Is Your DIY Contract Enforceable?
I get it. You probably have a degree or two. You've probably looked at a lot of contracts in your career. You probably write well. It's easy to search Google for examples of contracts. You might even have a contract from a prior deal that feels like it might fit your current deal. How difficult can it be to write an agreement? So you draft your own contract without involving an attorney. Or you sign a contract the other side drafted (without an attorney) without having your attorney review it. Maybe save your business some legal fees.
But is the contract enforceable?
Here are two traps that might make your DIY contract unenforceable:
The language in your contract might be too vague. For example, a contract that says the parties will mutually agree on the price (at some future time) probably is unenforceable. A contract that says the customer will pay the web hosting fees (without indicating the fees or a formula for determining them) might be unenforceable. A contract that says one party will license another party the trademarks (without listing the trademarks) probably is unenforceable. In my experience, DIY contract drafters often fall into this "void for vagueness" trap when the believe specificity is not needed because "everyone knows what they mean."
The language in your contract might be contrary to statutory or case law. A contract that sells a medical practice's patient files to another physician (e.g., in conjunction with the practice's sale of all its assets) is contrary to a Virginia statute that sets forth a required procedure for transferring patient files. A contract that prohibits an employee from working for a "competitive business" probably is unenforceable because it doesn't meet case law requirements for enforceable non-compete provisions. Likewise, a non-compete provision that prohibits a former employer from working for a competitor for 7 years after her employment is terminated is unenforceable because it also goes against established case law. A contract for the sale of a trademark that doesn't convey the good will associated with the trademark probably is unenforceable because it's contrary to law. Likewise, a trademark license that doesn't contain satisfactory (or even any) quality control provisions is contrary to law. DIY contract drafters often fall into this trap because they simply aren't aware of the applicable law.
The examples I use above all come from DIY contracts I have reviewed in the past few weeks.

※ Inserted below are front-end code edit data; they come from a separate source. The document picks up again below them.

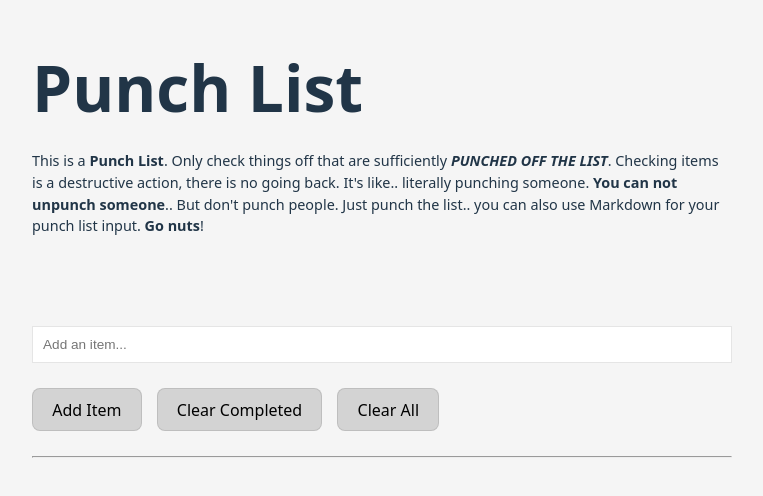
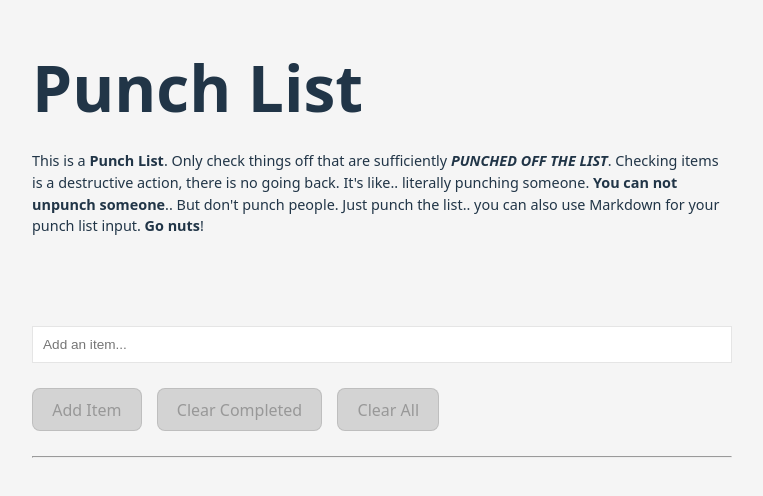
Before and after one commit to theimpossibleleap/punch-list, a React (Vite) app: page / in a window 1280 px wide. Shown: the top 496 px of the page, without its empty margins (258-1021 px from the left). Built offline with nearby package versions, Linux system fonts and the light colour scheme.

Commit message:
Disables buttons if not able to be used

```diff
--- a/src/App.jsx
+++ b/src/App.jsx
@@ -60,13 +60,13 @@ function App() {
           >
           </input>
           <div className='buttonContainer'>
-          <button className='button' onClick={handleAdd} tabIndex={0}>
+          <button className='button' onClick={handleAdd} tabIndex={0} {...{disabled: !inputItem}}>
             Add Item
           </button>
-          <button className='button' onClick={handleClearComplete} tabIndex={0}>
+          <button className='button' onClick={handleClearComplete} tabIndex={0} {...{disabled: !completed.length}}>
             Clear Completed
           </button>
-          <button className='button' onClick={handleClear} tabIndex={0}>
+          <button className='button' onClick={handleClear} tabIndex={0} {...{disabled: !list.length}}>
             Clear All
           </button>
         </div>
```
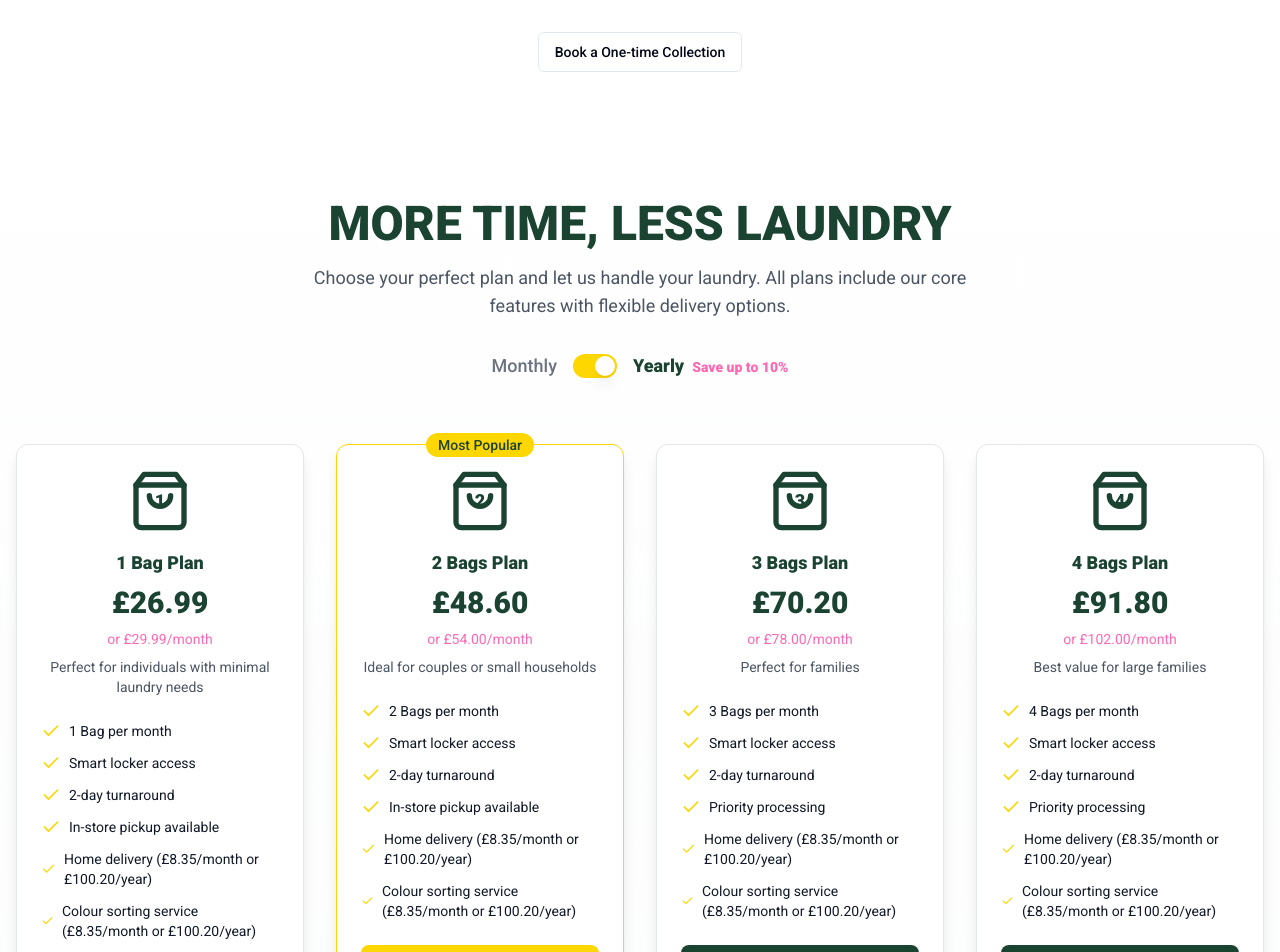
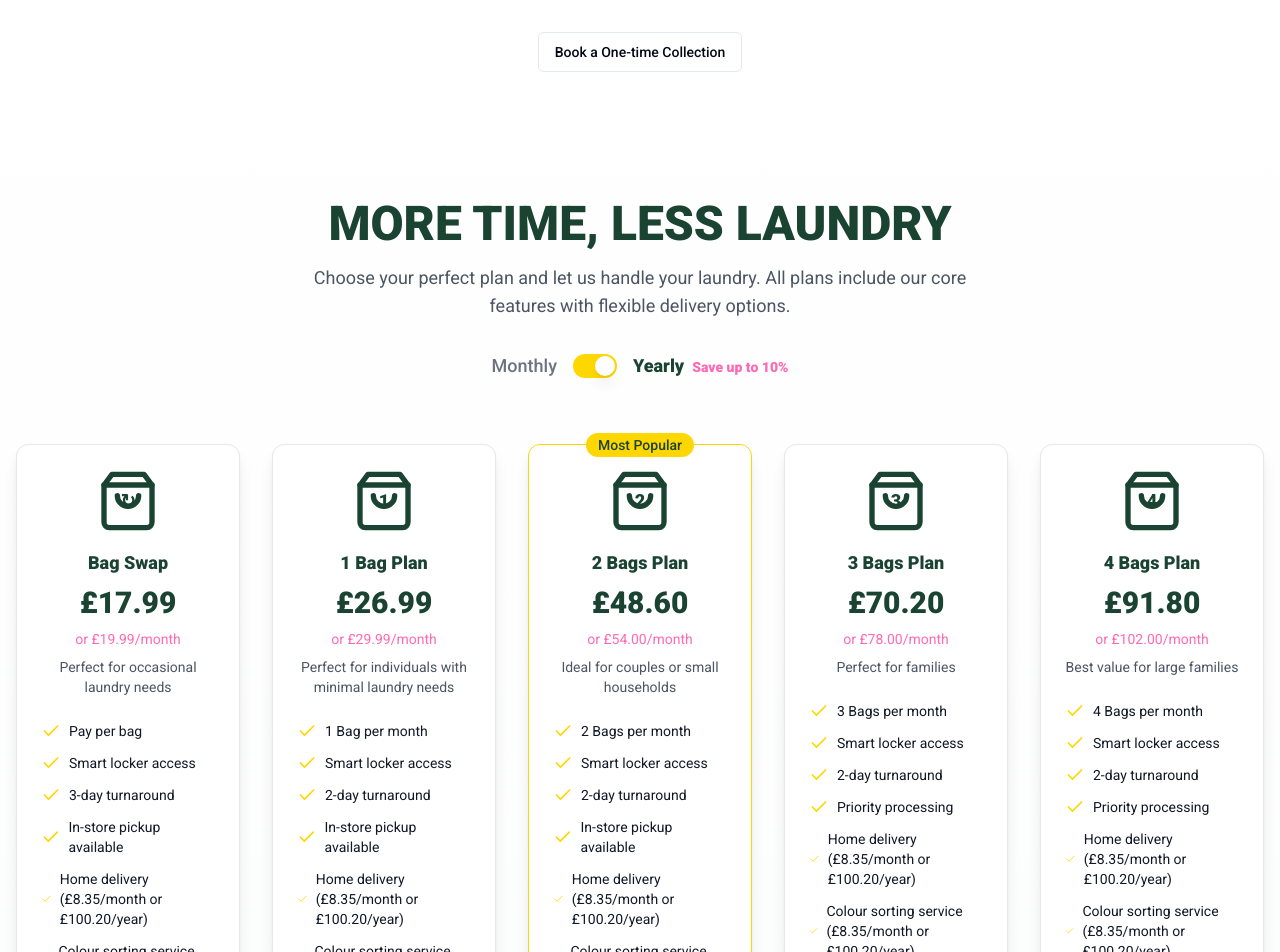
Before and after one commit to thecleanbean/cloud-subscription-hub-e5d188b0, a React (Vite) app: page / in a window 1280 px wide. Shown: the top 952 px of the page. Built offline with nearby package versions, Linux system fonts and the light colour scheme.

Commit message:
Add "Bag Swap" plan
Implemented the "Bag Swap" plan in the pricing section to enhance the available options for users.
[skip gpt_engineer]

```diff
--- a/src/components/PricingSection.tsx
+++ b/src/components/PricingSection.tsx
@@ -8,6 +8,22 @@ const PricingSection = ({ onPlanSelect }: { onPlanSelect: (plan: string) => void
   const [isYearly, setIsYearly] = useState(true);
 
   const plans = [
+    {
+      name: "Bag Swap",
+      monthlyPrice: "£19.99",
+      yearlyPrice: "£17.99",
+      annualPrice: "£215.88/year",
+      description: "Perfect for occasional laundry needs",
+      features: [
+        { name: "Pay per bag", included: true },
+        { name: "Smart locker access", included: true },
+        { name: "3-day turnaround", included: true },
+        { name: "In-store pickup available", included: true },
+        { name: "Home delivery (£8.35/month or £100.20/year)", included: true },
+        { name: "Colour sorting service (£8.35/month or £100.20/year)", included: true },
+      ],
+      icon: "↻",
+    },
     {
       name: "1 Bag Plan",
       monthlyPrice: "£29.99",
@@ -108,7 +124,7 @@ const PricingSection = ({ onPlanSelect }: { onPlanSelect: (plan: string) => void
         </div>
       </motion.div>
 
-      <div className="grid md:grid-cols-2 lg:grid-cols-4 gap-8 max-w-7xl mx-auto">
+      <div className="grid grid-cols-1 md:grid-cols-2 lg:grid-cols-3 xl:grid-cols-5 gap-8 max-w-7xl mx-auto">
         {plans.map((plan) => (
           <PricingCard
             key={plan.name}
```
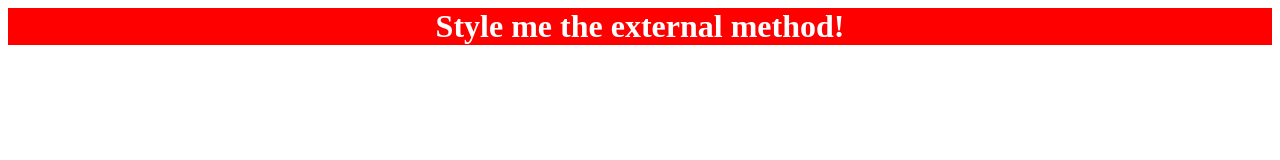
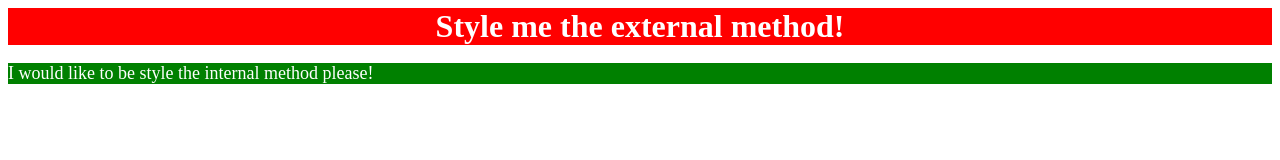
Before and after one commit to GiangoFett/css-methods, a plain HTML site: page index.html in a window 1280 px wide. Drawn offline with Linux system fonts and the light colour scheme.

Commit message:
Created styling for p class "paragraph" using internal methods

```diff
--- a/index.html
+++ b/index.html
@@ -1,12 +1,29 @@
 <!DOCTYPE html>
 
 <head>
+    <!-- Below is the external method -->
     <link rel="stylesheet" href="styles.css" />
+
+
+    <!-- Below is the internal method -->
+    <style>
+        .paragraph {
+            color: white;
+            background-color: green;
+            font-size: 18px;
+        }
+    </style>
 </head>
+
 
 <body>
     <!-- changed div classs from Banner-text to banner -->
     <div class="banner">
         Style me the external method!
     </div>
+
+
+    <p class="paragraph">
+        I would like to be style the internal method please!
+    </p>
 </body>
```
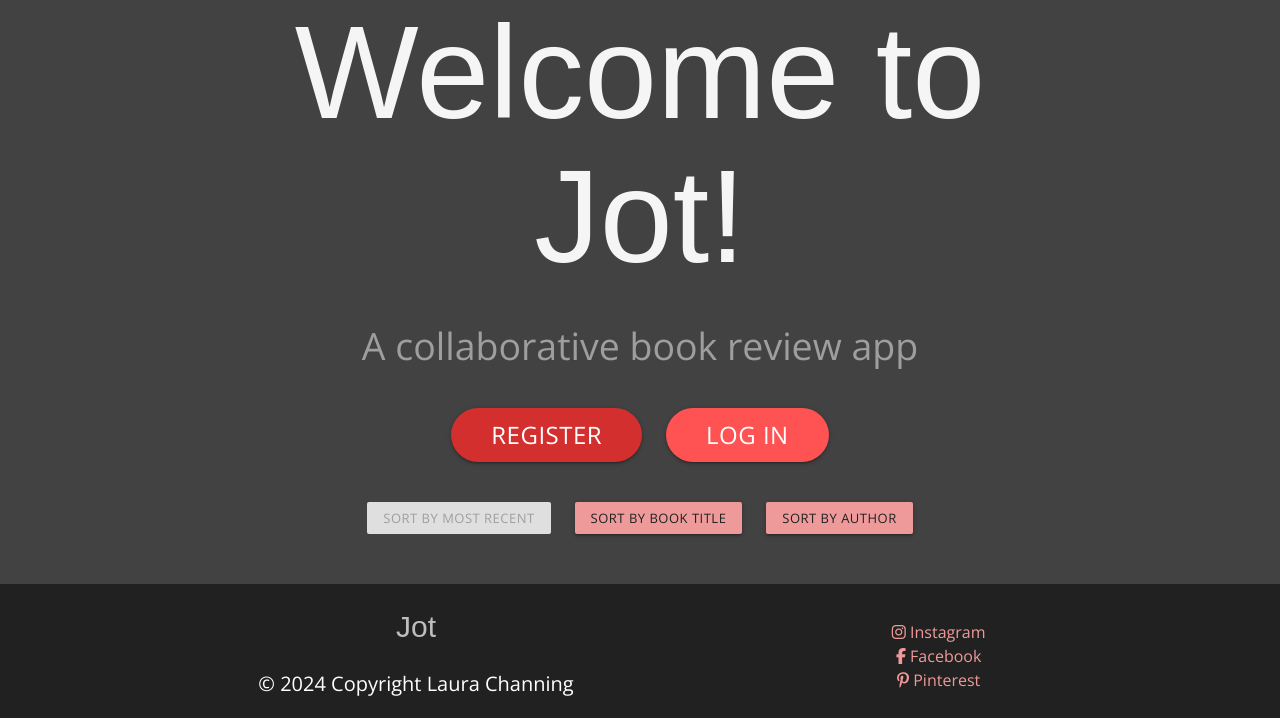
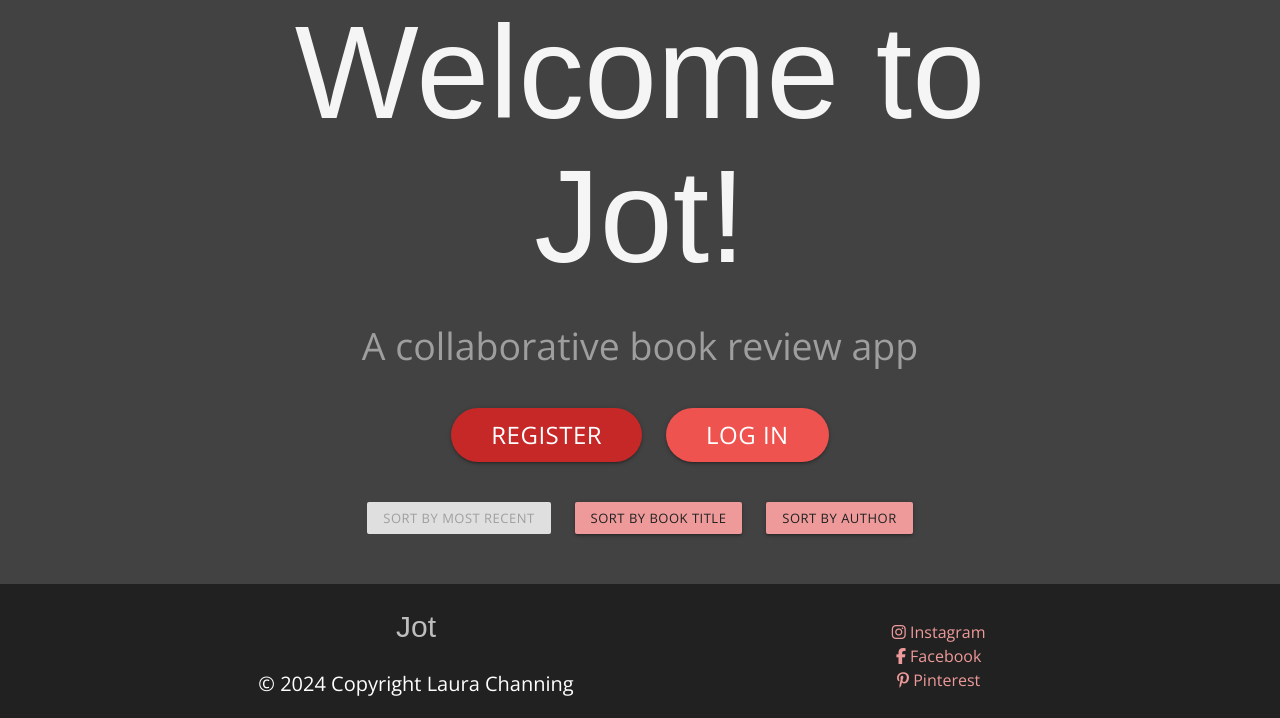
Before and after one commit to lrchnnng/jot-journal, a Flask app: page / in a window 1280 px wide. Shown: the part 185-903 px from the top of the page. Run offline with Flask 3, Linux system fonts and the light colour scheme; data that the repository does not hold is empty; some libraries are stand-ins or nearby versions; some web fonts are replaced.

Commit message:
adjusted button colours to improve accessibility in index

```diff
--- a/templates/index.html
+++ b/templates/index.html
@@ -11,8 +11,8 @@
   <a href="{{ 'create_entry' }}" type="button" class="white-text btn-large red lighten-1">Create Entry</a>
   <br>
   {% else %}
-  <a href="{{ 'register' }}" type="button" class="white-text btn-large red darken-2">Register</a>
-  <a href="{{ 'login' }}" type="button" class="white-text btn-large red accent-2">Log In</a>
+  <a href="{{ 'register' }}" type="button" class="white-text btn-large red darken-3">Register</a>
+  <a href="{{ 'login' }}" type="button" class="white-text btn-large red lighten-1">Log In</a>
 </div>
 {% endif %}
 <div class="row sort-buttons center">
```
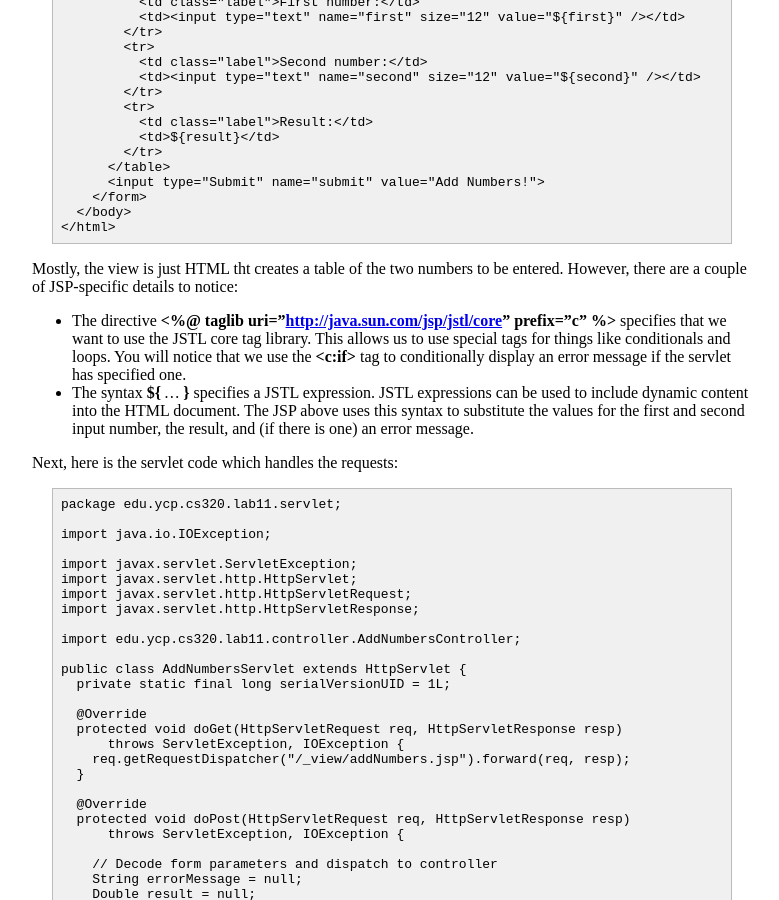
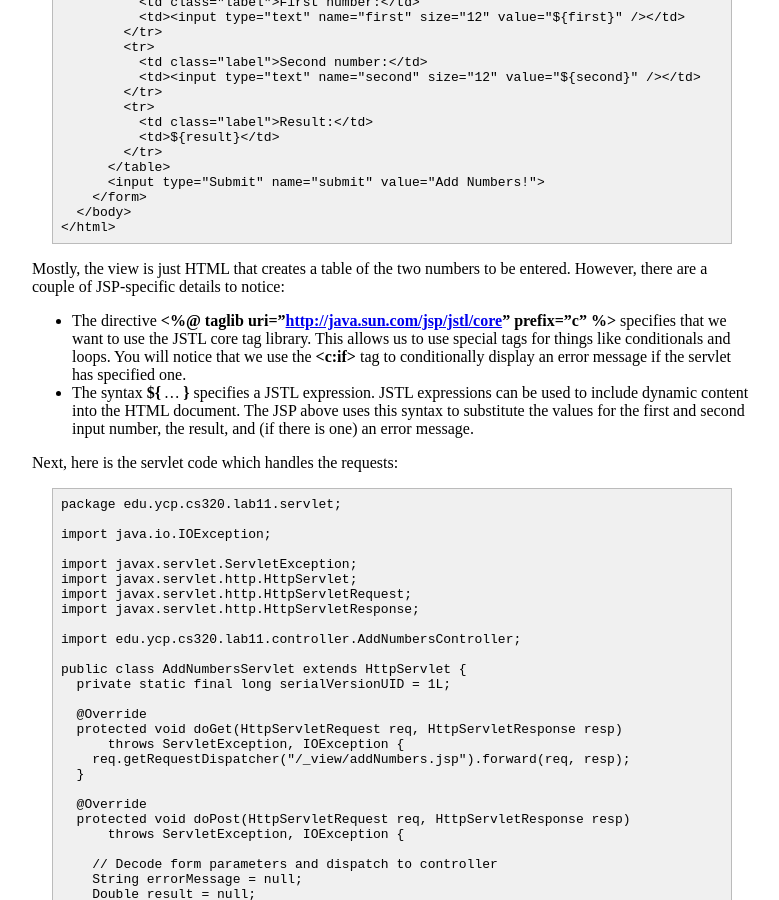
Before and after one commit to ycpcs/cs320-spring2016, a Jekyll site: the page built from lectures/lecture08.md, in a window 1280 px wide and 900 px high, scrolled down 2388 px. Shown: the whole window, without its empty margins (248-1027 px from the left). Built offline with Jekyll 4.4.1, drawn with Linux system fonts in a browser that asks for light colours; Markdown is read by kramdown in place of the engine named in the settings.

```diff
--- a/lectures/lecture08.md
+++ b/lectures/lecture08.md
@@ -136,7 +136,7 @@ Here is the code. First, the view JSP:
       </body>
     </html>
 
-Mostly, the view is just HTML tht creates a table of the two numbers to be entered. However, there are a couple of JSP-specific details to notice:
+Mostly, the view is just HTML that creates a table of the two numbers to be entered. However, there are a couple of JSP-specific details to notice:
 
 -   The directive **&lt;%@ taglib uri="<http://java.sun.com/jsp/jstl/core>" prefix="c" %&gt;** specifies that we want to use the JSTL core tag library. This allows us to use special tags for things like conditionals and loops. You will notice that we use the **&lt;c:if&gt;** tag to conditionally display an error message if the servlet has specified one.
 -   The syntax **${** *...* **}** specifies a JSTL expression. JSTL expressions can be used to include dynamic content into the HTML document. The JSP above uses this syntax to substitute the values for the first and second input number, the result, and (if there is one) an error message.
```
Also changed, not shown: labs/lab06.md (+1 -1 lines).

Unenforceability is a big risk in Virginia because of the rules Virginia courts use to interpret contracts. A Virginia court generally looks only at the document. It won't consider outside communications (e.g., emails, texts, or verbal communications) to clarify or decipher what the parties meant. Virginia courts also won't re-write your contract for you to make it enforceable. The court's decision is usually a thumbs up or thumbs down on the contract. In addition, if the court strikes an unenforceable provision from a contract, and the contract cannot be performed without that provision, then the entire contract likely will be unenforceable. Bad news all around.
So, when you engage an attorney to draft or review a contract, you're not just engaging him or her to be a scribe, you're engaging the attorney to apply his or her knowledge and experience of the law to draft or revise a contract to improve its enforceability.
It's worth the money and the time.